Organized by the school’s diversity committee, the end-of-semester unity event brought together students, faculty and staff for an afternoon of fun before finals week begins.
It’s likely pop sensation Bruno Mars himself wouldn’t have received an ovation as nice as the one faculty and staff members got at the School of Communications’ end-of-semster celebration.
On Dec. 9, the school hosted a two-hour gathering in Snow Family Grand Atrium to “show our love, appreciation and support” for communications students. While attendees enjoyed good conversation, drinks and food — man, the meatballs went fast! — the celebration’s centerpiece was a three-minute video of faculty and staff lip-syncing to Mars’ song “Count On Me.”
Celebration photos are available on the School of Communications’ Flickr page.
The school’s eight-person diversity committee, led by Assistant Professor Ahmed Fadaam, organized the event to provide an opportunity for the school’s community to come together following a stressful semester. Other committee members include Associate Professors Lee Bush and Naeemah Clark, Assistant Professors Max Negin, Sana Haq and Doug Kass, Instructor Jonathan Jones and Lecturer Kelly Furnas.

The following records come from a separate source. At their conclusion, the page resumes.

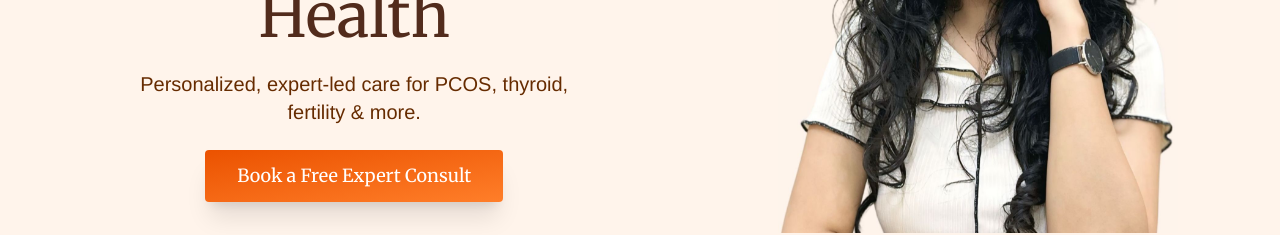
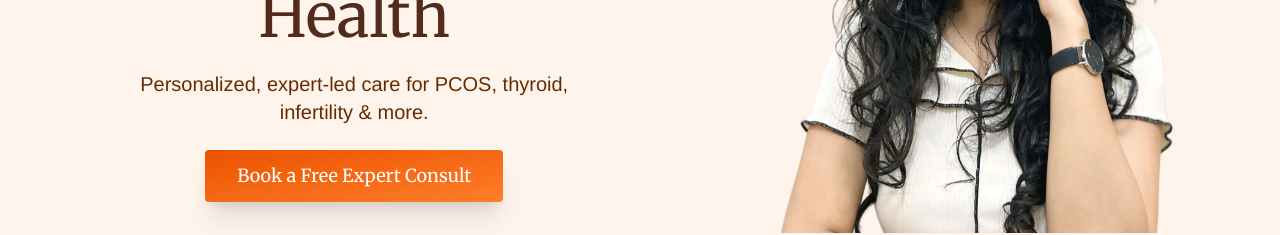
Before and after one commit to shwet91/sia_health, a Next.js app in the folder client/: page / in a window 1280 px wide. Shown: the part 347-582 px from the top of the page. Built offline with nearby package versions, Linux system fonts and the light colour scheme.

Commit message:
dubara image replace karwa diya

```diff
--- a/client/src/components/landingPage/ApproachV2.tsx
+++ b/client/src/components/landingPage/ApproachV2.tsx
@@ -54,7 +54,7 @@ export default function ApproachV2() {
               className={`${merriweather.className} approach-img w-full h-full relative`}
             >
               <img
-                src="/help3.jpeg"
+                src="/help3.jpg"
                 alt="Medical & Health Analysis"
                 className="absolute inset-0 w-full h-full object-top"
               />
--- a/client/src/components/landingPage/Hero2.tsx
+++ b/client/src/components/landingPage/Hero2.tsx
@@ -55,7 +55,7 @@ export default function Hero2() {
 
             <div className=" flex flex-col gap-2 text-[#662b00] max-w-md mx-auto md:mx-0">
               <p className="text-xs sm:text-lg md:text-xl font-normal text-center whitespace-nowrap sm:whitespace-normal">
-                Personalized, expert-led care for PCOS, thyroid, fertility &
+                Personalized, expert-led care for PCOS, thyroid, infertility &
                 more.
               </p>
             </div>
```
Also changed, not shown: client/public/help3.jpg (added).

Fadaam, who has served on the diversity committee on several occasions, noted that in years past the committee focused on students as groups, often broken out by gender, nationality, race and religion.
“This semester, and especially with the difficult times the country has experienced in the last few months, we thought we should try something else,” said Fadaam. “We thought that instead of looking at the students as groups, we’d look at them as one. Then we looked at how we should unite everyone.”
During a committee meeting this fall, Bush brought forward the idea of a school-wide party, and it was widely supported. Haq then proposed a faculty video and researched possibilities, eventually settling on “Count On Me,” Fadaam said. Haq then organized the logistics of the video project.
“This idea is all about bringing the students together,” Fadaam said. “And the song was chosen because it’s the faculty saying to our students that, ‘we’d be there for you. And you can count on us.’”